_Dataset excerpts:_
■ ■ ■ ■
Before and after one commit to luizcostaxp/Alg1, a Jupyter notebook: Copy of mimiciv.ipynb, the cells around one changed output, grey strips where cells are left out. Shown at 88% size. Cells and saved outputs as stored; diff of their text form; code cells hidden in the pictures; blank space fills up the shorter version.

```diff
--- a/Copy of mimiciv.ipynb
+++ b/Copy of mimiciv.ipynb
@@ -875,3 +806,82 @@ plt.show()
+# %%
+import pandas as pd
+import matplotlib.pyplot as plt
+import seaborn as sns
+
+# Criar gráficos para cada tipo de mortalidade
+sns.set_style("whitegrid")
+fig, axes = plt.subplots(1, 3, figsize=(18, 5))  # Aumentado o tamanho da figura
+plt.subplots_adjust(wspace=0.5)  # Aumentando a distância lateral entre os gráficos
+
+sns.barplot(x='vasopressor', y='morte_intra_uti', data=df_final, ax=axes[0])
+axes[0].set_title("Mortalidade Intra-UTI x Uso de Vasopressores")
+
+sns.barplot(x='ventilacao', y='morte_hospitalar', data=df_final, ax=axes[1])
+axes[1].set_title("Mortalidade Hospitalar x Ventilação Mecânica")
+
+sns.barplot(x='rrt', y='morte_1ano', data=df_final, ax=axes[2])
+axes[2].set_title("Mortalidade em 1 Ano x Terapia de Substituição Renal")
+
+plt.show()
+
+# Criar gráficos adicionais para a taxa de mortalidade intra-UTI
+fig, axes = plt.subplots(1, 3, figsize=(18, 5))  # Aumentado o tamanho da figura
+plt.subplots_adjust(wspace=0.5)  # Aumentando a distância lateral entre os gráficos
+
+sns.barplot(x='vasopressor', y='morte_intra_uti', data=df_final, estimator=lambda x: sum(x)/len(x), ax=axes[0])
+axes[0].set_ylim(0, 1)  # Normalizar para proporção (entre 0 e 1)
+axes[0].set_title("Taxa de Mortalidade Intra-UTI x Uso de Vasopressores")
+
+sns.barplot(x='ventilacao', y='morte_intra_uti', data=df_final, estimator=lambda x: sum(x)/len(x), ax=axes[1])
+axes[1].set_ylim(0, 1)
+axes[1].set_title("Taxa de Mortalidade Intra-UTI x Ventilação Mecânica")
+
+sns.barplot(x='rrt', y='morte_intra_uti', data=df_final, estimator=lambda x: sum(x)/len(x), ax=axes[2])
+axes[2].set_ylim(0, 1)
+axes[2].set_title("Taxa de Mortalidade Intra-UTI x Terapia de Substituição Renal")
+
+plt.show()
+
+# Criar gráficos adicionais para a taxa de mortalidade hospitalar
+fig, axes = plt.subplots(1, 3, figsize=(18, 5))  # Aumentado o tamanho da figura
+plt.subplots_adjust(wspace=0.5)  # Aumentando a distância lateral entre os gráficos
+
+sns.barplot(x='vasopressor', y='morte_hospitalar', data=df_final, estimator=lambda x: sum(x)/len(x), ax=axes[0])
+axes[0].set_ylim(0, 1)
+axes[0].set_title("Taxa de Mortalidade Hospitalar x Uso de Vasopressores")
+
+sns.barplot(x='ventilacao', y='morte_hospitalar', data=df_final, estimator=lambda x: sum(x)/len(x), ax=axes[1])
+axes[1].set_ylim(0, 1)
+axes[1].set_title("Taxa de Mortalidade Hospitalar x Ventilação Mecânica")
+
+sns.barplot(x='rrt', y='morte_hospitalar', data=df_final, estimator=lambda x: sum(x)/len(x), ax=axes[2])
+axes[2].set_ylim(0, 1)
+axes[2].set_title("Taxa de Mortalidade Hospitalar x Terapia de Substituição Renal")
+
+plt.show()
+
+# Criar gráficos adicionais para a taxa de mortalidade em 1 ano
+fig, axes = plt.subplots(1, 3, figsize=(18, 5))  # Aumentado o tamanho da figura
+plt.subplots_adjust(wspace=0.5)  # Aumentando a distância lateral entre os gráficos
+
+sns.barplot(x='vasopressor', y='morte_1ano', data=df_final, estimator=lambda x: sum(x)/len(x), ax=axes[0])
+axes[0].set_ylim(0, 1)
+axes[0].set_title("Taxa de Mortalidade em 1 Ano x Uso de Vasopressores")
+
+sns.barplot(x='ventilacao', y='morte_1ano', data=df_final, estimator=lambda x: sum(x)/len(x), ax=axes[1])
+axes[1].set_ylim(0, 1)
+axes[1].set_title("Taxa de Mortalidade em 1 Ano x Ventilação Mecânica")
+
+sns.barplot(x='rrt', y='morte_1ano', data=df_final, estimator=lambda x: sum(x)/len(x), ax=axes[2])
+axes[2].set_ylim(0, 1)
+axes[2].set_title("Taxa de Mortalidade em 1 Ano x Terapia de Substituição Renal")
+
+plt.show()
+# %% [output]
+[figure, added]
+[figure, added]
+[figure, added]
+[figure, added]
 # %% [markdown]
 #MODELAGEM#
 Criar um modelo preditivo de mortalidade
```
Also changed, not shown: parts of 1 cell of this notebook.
■ ■ ■ ■
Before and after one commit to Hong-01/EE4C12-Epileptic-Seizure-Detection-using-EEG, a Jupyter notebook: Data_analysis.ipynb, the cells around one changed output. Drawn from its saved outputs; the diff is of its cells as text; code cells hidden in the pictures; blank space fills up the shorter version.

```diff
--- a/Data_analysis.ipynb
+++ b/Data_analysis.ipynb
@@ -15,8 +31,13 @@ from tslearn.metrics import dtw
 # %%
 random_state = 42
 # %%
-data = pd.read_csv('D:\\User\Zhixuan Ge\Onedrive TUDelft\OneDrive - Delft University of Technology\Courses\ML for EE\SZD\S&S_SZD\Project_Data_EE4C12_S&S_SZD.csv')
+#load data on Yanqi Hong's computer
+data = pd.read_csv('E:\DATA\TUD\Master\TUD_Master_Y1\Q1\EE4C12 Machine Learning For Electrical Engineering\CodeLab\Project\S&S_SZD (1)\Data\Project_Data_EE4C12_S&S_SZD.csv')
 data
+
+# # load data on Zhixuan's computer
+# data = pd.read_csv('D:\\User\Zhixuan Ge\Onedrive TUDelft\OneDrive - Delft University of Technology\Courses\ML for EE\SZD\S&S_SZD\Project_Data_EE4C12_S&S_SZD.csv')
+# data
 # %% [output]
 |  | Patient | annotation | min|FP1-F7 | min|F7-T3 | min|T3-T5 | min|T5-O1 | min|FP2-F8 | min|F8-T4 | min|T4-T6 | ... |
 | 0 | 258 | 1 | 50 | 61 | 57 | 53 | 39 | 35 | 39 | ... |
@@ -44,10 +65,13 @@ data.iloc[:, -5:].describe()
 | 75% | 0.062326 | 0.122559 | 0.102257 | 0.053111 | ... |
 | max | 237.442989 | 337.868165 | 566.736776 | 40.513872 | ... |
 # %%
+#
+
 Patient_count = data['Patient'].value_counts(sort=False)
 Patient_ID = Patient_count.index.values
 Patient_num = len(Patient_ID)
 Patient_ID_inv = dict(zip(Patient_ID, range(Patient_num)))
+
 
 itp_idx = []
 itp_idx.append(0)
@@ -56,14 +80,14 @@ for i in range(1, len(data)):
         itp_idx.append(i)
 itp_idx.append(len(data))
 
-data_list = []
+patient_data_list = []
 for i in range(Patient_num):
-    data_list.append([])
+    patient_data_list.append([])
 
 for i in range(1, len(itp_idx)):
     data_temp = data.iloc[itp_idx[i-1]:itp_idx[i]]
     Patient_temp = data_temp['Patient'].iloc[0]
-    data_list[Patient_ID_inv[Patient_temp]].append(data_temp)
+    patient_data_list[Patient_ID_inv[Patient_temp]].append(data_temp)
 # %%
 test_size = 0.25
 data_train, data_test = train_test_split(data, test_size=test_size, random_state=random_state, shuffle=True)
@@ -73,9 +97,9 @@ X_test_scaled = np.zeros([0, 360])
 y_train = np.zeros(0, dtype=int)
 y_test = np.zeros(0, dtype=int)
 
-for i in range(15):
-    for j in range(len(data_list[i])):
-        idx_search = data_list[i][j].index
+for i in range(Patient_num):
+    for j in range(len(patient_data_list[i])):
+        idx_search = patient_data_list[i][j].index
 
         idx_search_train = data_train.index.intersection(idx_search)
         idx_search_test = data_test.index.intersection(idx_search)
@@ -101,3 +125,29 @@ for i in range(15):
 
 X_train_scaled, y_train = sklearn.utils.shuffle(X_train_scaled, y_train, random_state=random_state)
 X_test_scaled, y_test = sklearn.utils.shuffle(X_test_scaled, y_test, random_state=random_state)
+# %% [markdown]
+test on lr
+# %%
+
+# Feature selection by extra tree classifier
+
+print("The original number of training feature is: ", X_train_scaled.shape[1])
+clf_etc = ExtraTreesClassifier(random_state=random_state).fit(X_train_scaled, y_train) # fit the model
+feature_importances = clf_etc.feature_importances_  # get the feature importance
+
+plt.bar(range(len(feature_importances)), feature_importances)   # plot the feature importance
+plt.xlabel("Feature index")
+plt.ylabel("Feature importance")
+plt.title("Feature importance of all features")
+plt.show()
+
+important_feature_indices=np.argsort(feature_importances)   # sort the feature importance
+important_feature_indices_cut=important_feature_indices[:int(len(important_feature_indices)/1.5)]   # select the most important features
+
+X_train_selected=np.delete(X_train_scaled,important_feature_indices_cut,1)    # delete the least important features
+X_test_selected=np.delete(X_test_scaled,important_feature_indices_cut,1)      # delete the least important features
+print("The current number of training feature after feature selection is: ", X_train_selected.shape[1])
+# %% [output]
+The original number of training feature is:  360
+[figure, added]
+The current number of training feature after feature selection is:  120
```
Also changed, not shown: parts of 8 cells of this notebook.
■ ■ ■ ■
_Task objective:_ Go through the records above, find each line with the string "shuffle", and copy it.

_Task result:_
 data_train, data_test = train_test_split(data, test_size=test_size, random_state=random_state, shuffle=True)
 X_train_scaled, y_train = sklearn.utils.shuffle(X_train_scaled, y_train, random_state=random_state)
 X_test_scaled, y_test = sklearn.utils.shuffle(X_test_scaled, y_test, random_state=random_state)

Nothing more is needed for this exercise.